YOUR GOAL:
Find how many lines in this data contain the string "column". Respond with only that number.

(Excerpts from a dataset)

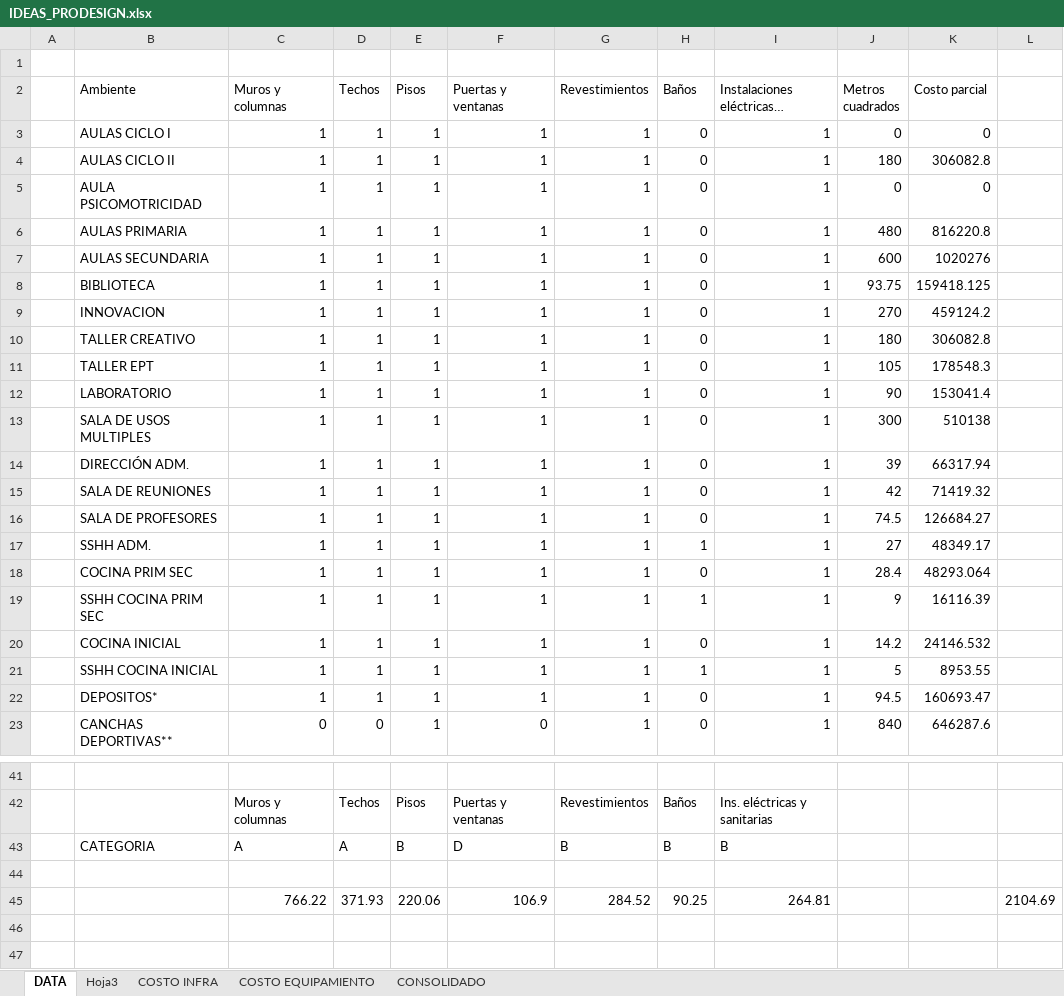
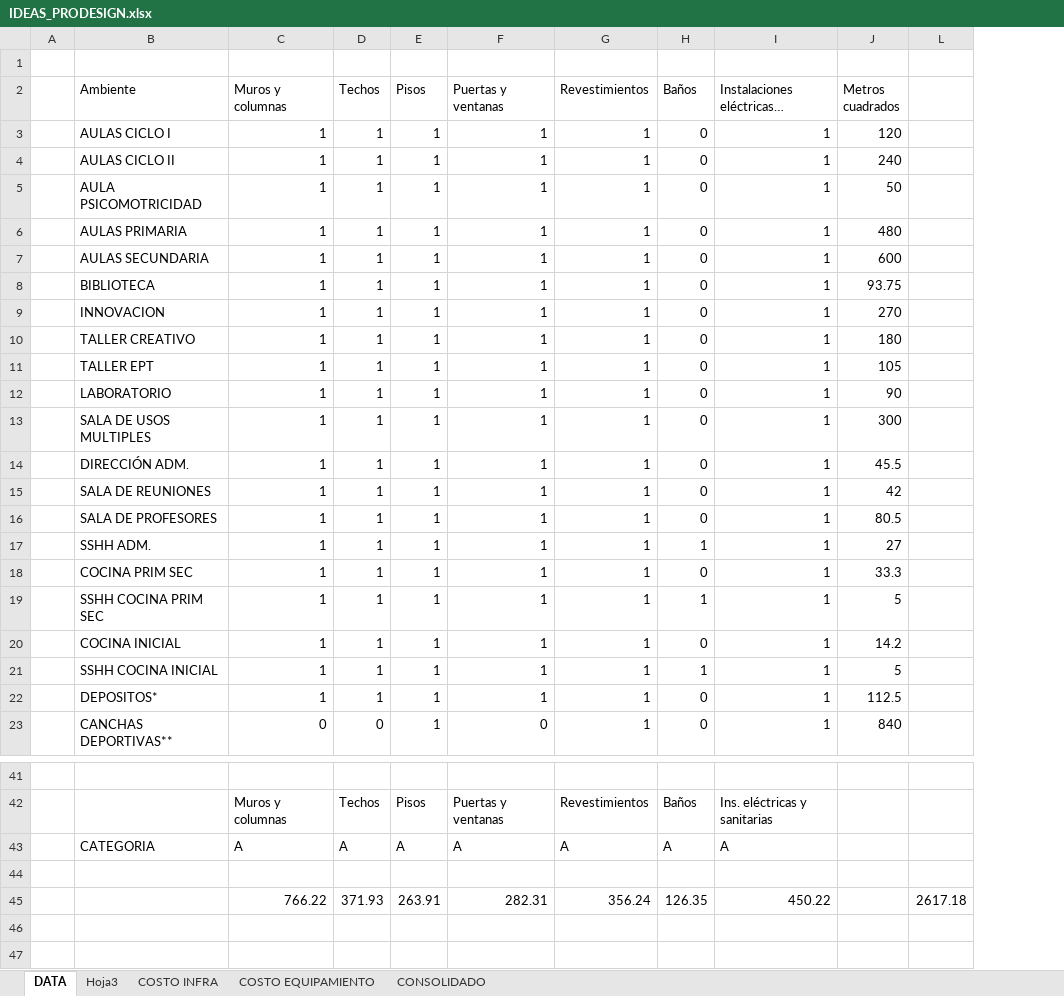
Before and after one commit to jorgeanciel/prodesign_api, an Excel workbook: uploads/IDEAS_PRODESIGN.xlsx, sheet DATA, drawn as a sheet; only a part is shown, gaps mark what is left out; long unchanged cells end in …; values as stored, in another font and other column widths than the file's, no cell formats; conditional formats not drawn; removed rows and columns are numbered as before the commit, all else as after; the diff names each change by its address in the sheet, - before the commit and + after, or states it on an @@ line.

```diff
--- a/uploads/IDEAS_PRODESIGN.xlsx (sheet DATA)
+++ b/uploads/IDEAS_PRODESIGN.xlsx (sheet DATA)
@@ column K (Costo parcial) hidden, rows 3-23: 0 | 306082.8 | 0 | 816220.8 | 1020276 | 159418.125 | 459124.2 | 306082.8 | 178548.3 | 153041.4 | 510138 | 66317.94 | 71419.32 | 126684.27 | 48349.17 | 48293.064 | 16116.39 | 24146.532 | 8953.55 | 160693.47 | 646287.6 @@
-column L, empty
+column L, empty
-J3 (Metros cuadrados): 0
+J3 (Metros cuadrados): 120
-J4 (Metros cuadrados): 180
+J4 (Metros cuadrados): 240
-J5 (Metros cuadrados): 0
+J5 (Metros cuadrados): 50
-J14 (Metros cuadrados): 39
+J14 (Metros cuadrados): 45.5
-J16 (Metros cuadrados): 74.5
+J16 (Metros cuadrados): 80.5
-J18 (Metros cuadrados): 28.4
+J18 (Metros cuadrados): 33.3
-J19 (Metros cuadrados): 9
+J19 (Metros cuadrados): 5
-J22 (Metros cuadrados): 94.5
+J22 (Metros cuadrados): 112.5
-row 43:  | CATEGORIA | A | A | B | D | B | B | B
+row 43:  | CATEGORIA | A | A | A | A | A | A | A
-row 45:  |  | 766.22 | 371.93 | 220.06 | 106.9 | 284.52 | 90.25 | 264.81 |  |  | 2104.69
+row 45:  |  | 766.22 | 371.93 | 263.91 | 282.31 | 356.24 | 126.35 | 450.22 |  | 2617.18
```
Also changed, not shown: sheet COSTO INFRA, sheet COSTO EQUIPAMIENTO, sheet CONSOLIDADO, sheet Hoja3, cell formats, formulas that keep their value, hidden cells, charts or pictures, 18 other files.
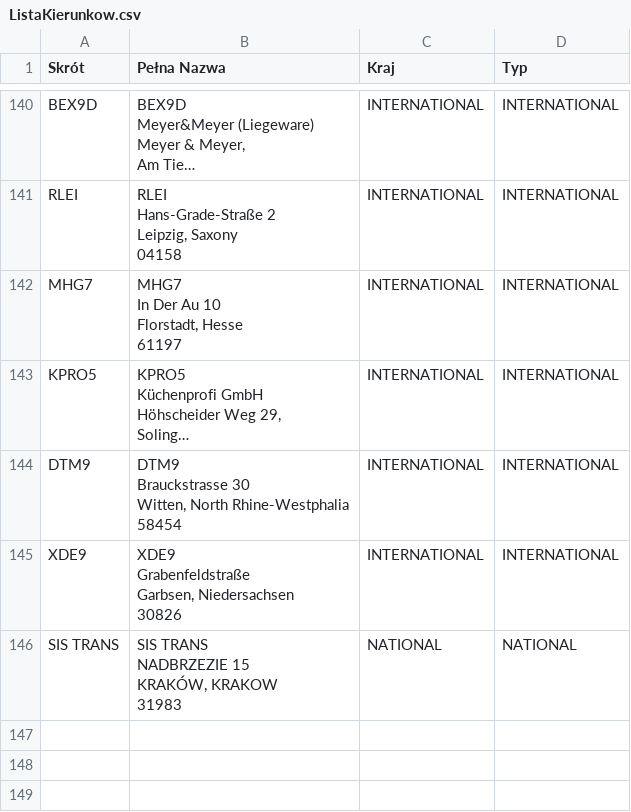
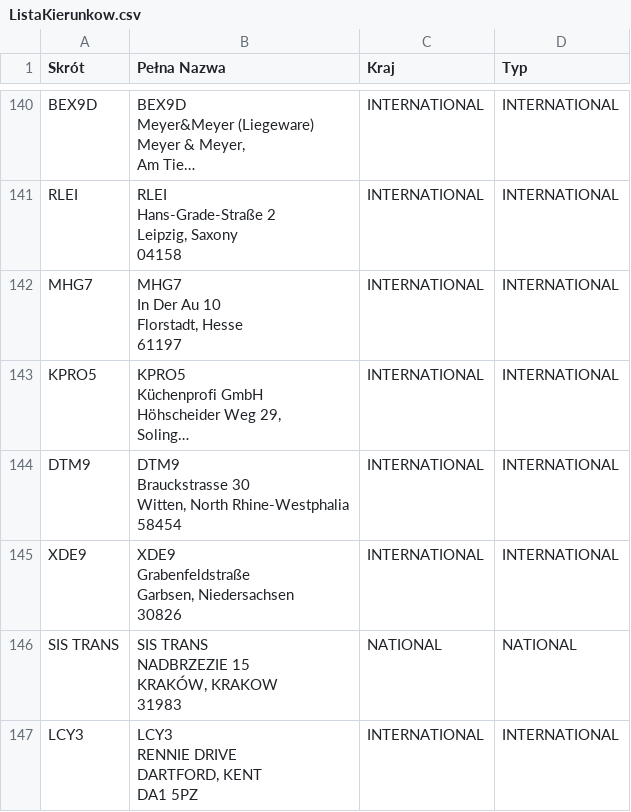
Before and after one commit to s-pro-v/kierunki, a CSV file: ListaKierunkow.csv, drawn as a sheet; only a part is shown, gaps mark what is left out; long unchanged cells end in ….

Commit message:
Update ListaKierunkow.csv

```diff
--- a/ListaKierunkow.csv
+++ b/ListaKierunkow.csv
@@ -597 +597,5 @@ KRAKÓW, KRAKOW
 31983",NATIONAL,NATIONAL
+LCY3,"LCY3
+RENNIE DRIVE
+DARTFORD, KENT
+DA1 5PZ",INTERNATIONAL,INTERNATIONAL
```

ANSWER SECTION:
4